■ Work to complete:
Check each line of the records for "background"; collect those that have it.

/---

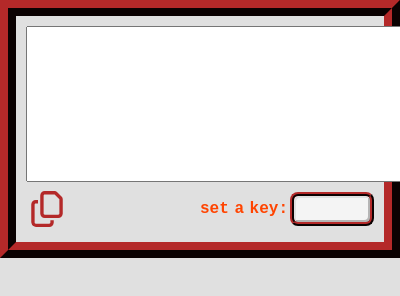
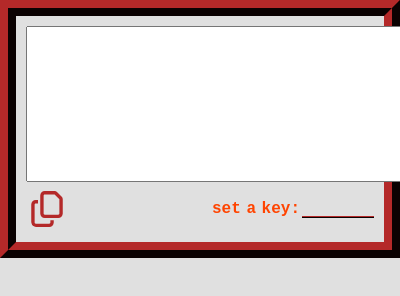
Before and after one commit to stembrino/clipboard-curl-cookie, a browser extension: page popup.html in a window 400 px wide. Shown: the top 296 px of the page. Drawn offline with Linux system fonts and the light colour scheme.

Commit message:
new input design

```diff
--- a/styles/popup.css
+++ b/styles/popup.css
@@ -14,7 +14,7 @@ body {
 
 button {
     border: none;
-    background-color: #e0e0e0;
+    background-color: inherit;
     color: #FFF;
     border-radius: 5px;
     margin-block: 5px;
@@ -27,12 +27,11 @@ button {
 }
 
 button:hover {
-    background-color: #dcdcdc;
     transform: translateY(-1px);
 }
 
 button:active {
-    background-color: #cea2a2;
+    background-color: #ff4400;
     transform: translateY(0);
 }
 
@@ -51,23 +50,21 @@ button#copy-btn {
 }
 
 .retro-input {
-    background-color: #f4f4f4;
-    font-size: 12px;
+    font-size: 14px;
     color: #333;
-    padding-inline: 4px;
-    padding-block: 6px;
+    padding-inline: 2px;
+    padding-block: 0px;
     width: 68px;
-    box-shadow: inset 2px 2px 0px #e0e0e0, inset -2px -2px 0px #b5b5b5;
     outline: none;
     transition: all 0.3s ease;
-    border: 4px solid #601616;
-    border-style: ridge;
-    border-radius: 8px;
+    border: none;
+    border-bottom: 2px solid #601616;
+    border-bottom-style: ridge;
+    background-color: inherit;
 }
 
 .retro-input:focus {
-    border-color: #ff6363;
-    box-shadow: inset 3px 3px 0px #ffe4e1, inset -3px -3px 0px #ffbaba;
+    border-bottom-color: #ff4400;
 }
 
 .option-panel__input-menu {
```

\---

■ Completed task:
-    background-color: #e0e0e0;
+    background-color: inherit;
-    background-color: #dcdcdc;
-    background-color: #cea2a2;
+    background-color: #ff4400;
-    background-color: #f4f4f4;
+    background-color: inherit;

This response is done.